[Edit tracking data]
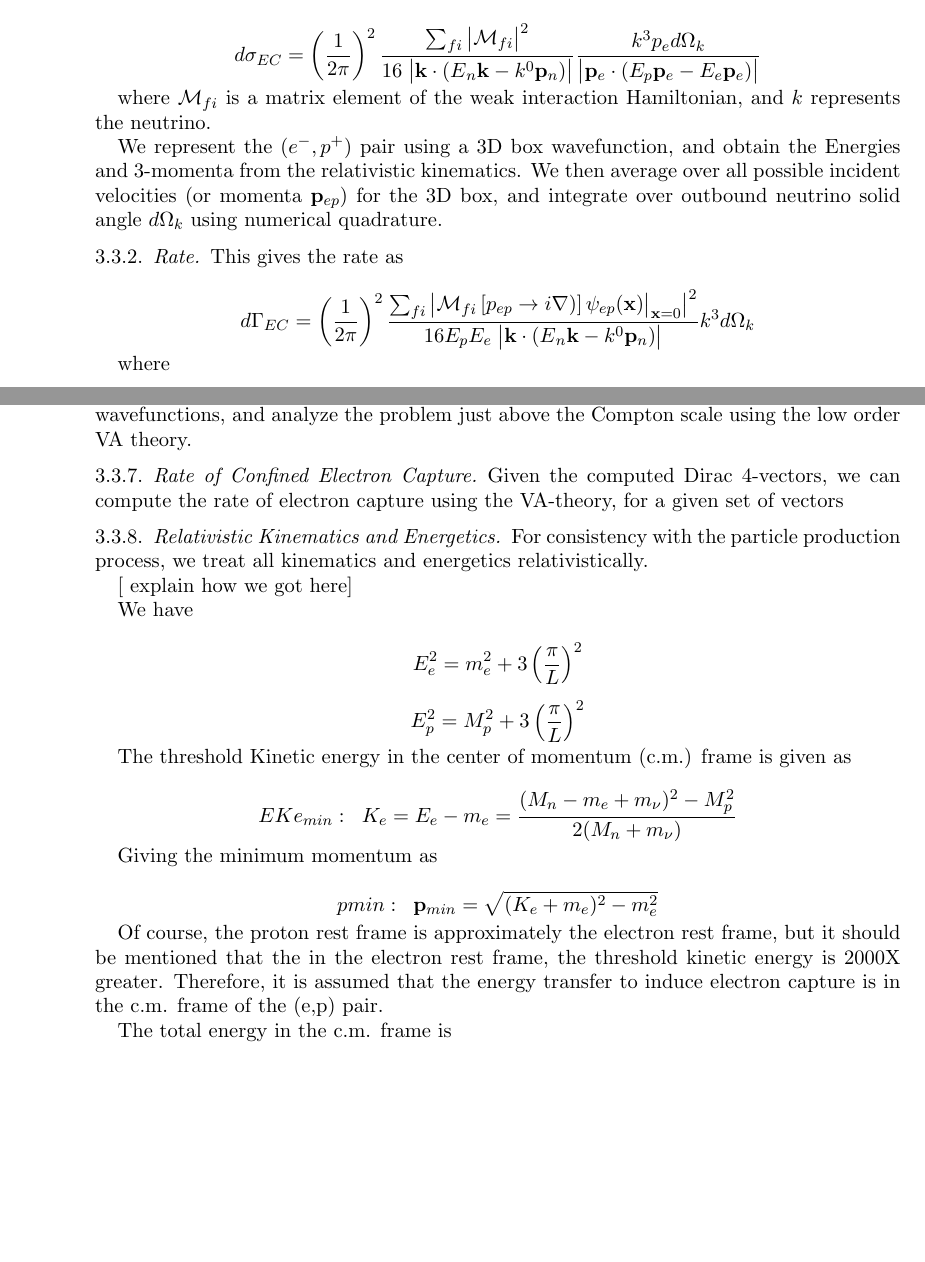
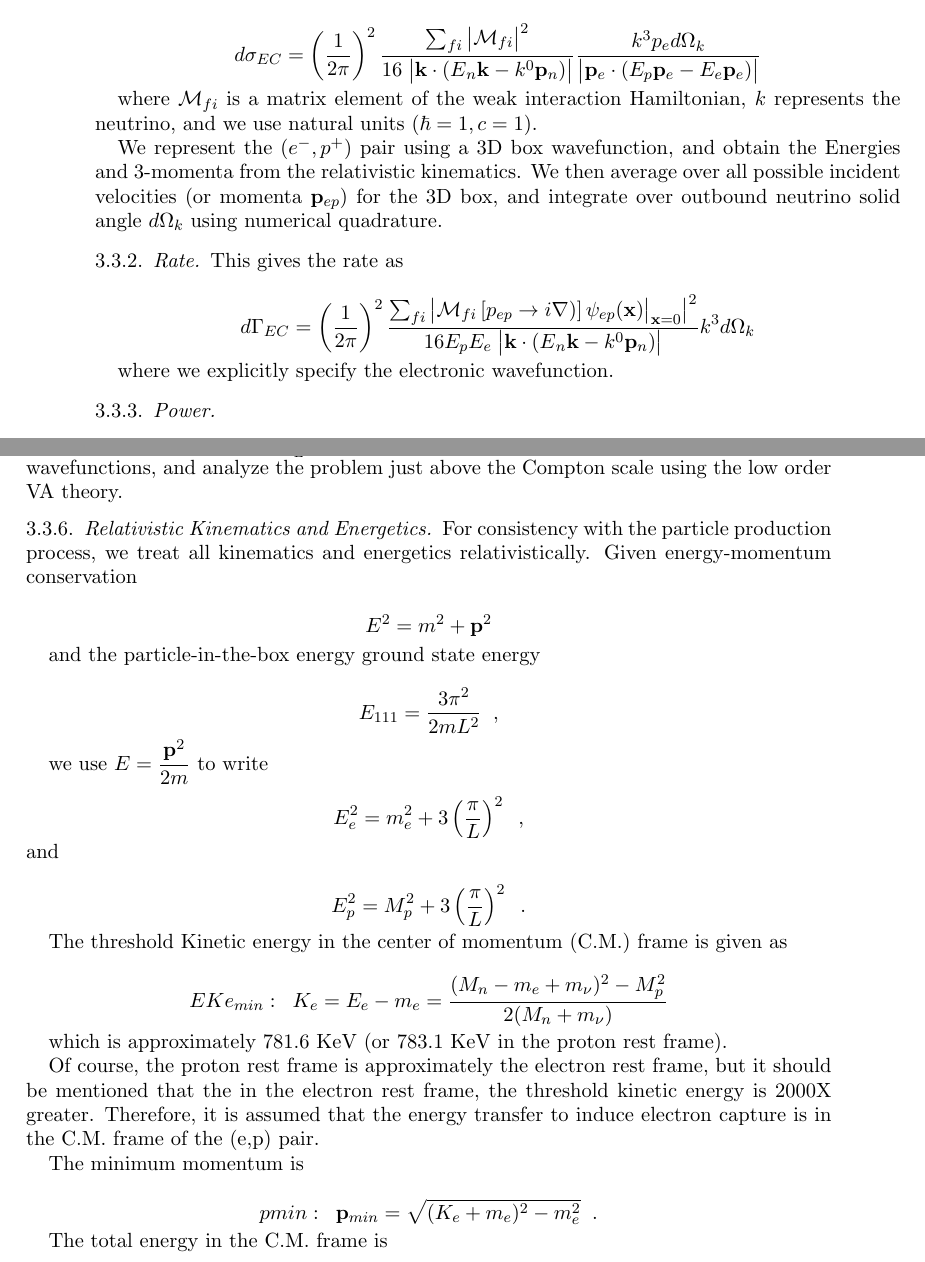
Before and after one commit to charlesmartin14/brillouin, a LaTeX paper (EC.tex): two parts of pages 6 and 8 of 8 before the commit and two parts of pages 6 and 7 of 9 after it, joined at a grey line, cut so that both start at the same text, the shorter picture padded with empty space. Compiled offline with pdfLaTeX.

Commit message:
updated thorugh 3.2

```diff
--- a/EC.tex
+++ b/EC.tex
@@ -197,7 +197,7 @@ We write the differential cross section in the C.M. frame as
 
 $$d\sigma_{EC}=\left(\dfrac{1}{2\pi}\right)^{2}\dfrac{\sum_{fi}\big\vert\mathcal{M}_{fi}\big\vert^{2}}{16\;\big\vert\mathbf{k}\cdot(E{_n}\mathbf{k}-k^{0}\mathbf{p}_{n})\big\vert}\dfrac{k^{3}p_{e}d\Omega_{k}}{\big\vert\mathbf{p}_{e}\cdot(E_{p}\mathbf{p}_{e}-E_{e}\mathbf{p}_{e})\big\vert}$$
 
-where $\mathcal{M}_{fi}$ is a matrix element of the weak interaction Hamiltonian, and $k$ represents the neutrino.
+where $\mathcal{M}_{fi}$ is a matrix element of the weak interaction Hamiltonian,  $k$ represents the neutrino, and we use natural units $(\hbar=1,c=1)$.
 
 We represent the $(e^{-},p^{+})$ pair using a 3D box wavefunction, and obtain the Energies and 3-momenta from the relativistic kinematics.  We then average over all possible incident velocities (or momenta $\mathbf{p}_{ep}$) for the 3D box, and integrate over outbound neutrino solid angle $d\Omega_{k}$ using numerical quadrature.
 
@@ -207,6 +207,9 @@ This gives the rate as
 
 $$d\Gamma_{EC}=\left(\dfrac{1}{2\pi}\right)^{2}\dfrac{\sum_{fi}\big\vert\mathcal{M}_{fi}\left[p_{ep}\rightarrow i\nabla)\right]\psi_{ep}(\mathbf{x})\big\vert_{\mathbf{x}=0}\big\vert^{2}}{16E_{p}E_{e}\;\big\vert\mathbf{k}\cdot(E{_n}\mathbf{k}-k^{0}\mathbf{p}_{n})\big\vert}k^{3}d\Omega_{k}$$
 
-where
+where we explicitly specify the electronic wavefunction.
 
-\subsubsection{Hamiltonian}
+\subsubsection{Power}
+
+
+\subsubsection{Particle-in-the-box Wavefunctions}
@@ -212,0 +237,37 @@ where
+\subsubsection{comment on our approach}
+
+We note that Blatt and Weisskopf [20] describe the fermi VA theory in the non-relativisitic limit.  Here, they use classical plane wave solutions $(e^{i\mathbf{p}\mathbf{x}})$, with just box normalization $(\frac{1}{L^{3}})$.  In contrast, we use the full classical particle-in-the-box wavefunctions, and analyze the problem just above the Compton scale using the low order VA theory.
+
+
+\subsubsection{Relativistic Kinematics and Energetics}
+For consistency with the particle production process, we treat all kinematics and energetics relativistically.  Given energy-momentum conservation
+
+$$E^{2}=m^{2}+\mathbf{p}^{2}$$
+
+and the particle-in-the-box energy ground state energy
+
+$$E_{111}=\dfrac{3\pi^{2}}{2mL^{2}}\;\;,$$
+
+we use $E=\dfrac{\mathbf{p}^{2}}{2m}$ to write
+
+$$E^{2}_{e}=m^{2}_{e}+3\left(\dfrac{\pi}{L}\right)^{2}\;\;,$$ and
+
+$$E^{2}_{p}=M^{2}_{p}+3\left(\dfrac{\pi}{L}\right)^{2}\;\;.$$
+
+The threshold Kinetic energy in the center of momentum (C.M.) frame is given as
+
+$$EKe_{min}:\;\;K_{e}=E_{e}-m_{e}=\dfrac{(M_{n}-m_{e}+m_{\nu})^{2}-M^{2}_{p}}{2(M_{n}+m_{\nu})}$$
+
+which is approximately 781.6 KeV (or 783.1 KeV in the proton rest frame).
+
+Of course, the proton rest frame is approximately the electron rest frame, but it should be mentioned that the in the electron rest frame, the threshold kinetic energy is 2000X greater.  Therefore, it is assumed that the energy transfer to induce electron capture is in the C.M. frame of the (e,p) pair.
+
+The minimum momentum is
+
+$$pmin:\;\;\mathbf{p}_{min}=\sqrt{(K_{e}+m_{e})^{2}-m_{e}^{2}}\;\;.$$
+
+The total energy in the C.M. frame is
+
+[check this]
+
+$$E_{tot}=E_{n}-E_{e}$$
```
Also changed, not shown: EC.pdf, EC.tex (106 more changed lines).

### WORK TO BE COMPLETED
Find the word "that" in the entries and show each line where it is found.

### OUTPUT
Before and after one commit to charlesmartin14/brillouin, a LaTeX paper (EC.tex): two parts of pages 6 and 8 of 8 before the commit and two parts of pages 6 and 7 of 9 after it, joined at a grey line, cut so that both start at the same text, the shorter picture padded with empty space. Compiled offline with pdfLaTeX.
+We note that Blatt and Weisskopf [20] describe the fermi VA theory in the non-relativisitic limit.  Here, they use classical plane wave solutions $(e^{i\mathbf{p}\mathbf{x}})$, with just box normalization $(\frac{1}{L^{3}})$.  In contrast, we use the full classical particle-in-the-box wavefunctions, and analyze the problem just above the Compton scale using the low order VA theory.
+Of course, the proton rest frame is approximately the electron rest frame, but it should be mentioned that the in the electron rest frame, the threshold kinetic energy is 2000X greater.  Therefore, it is assumed that the energy transfer to induce electron capture is in the C.M. frame of the (e,p) pair.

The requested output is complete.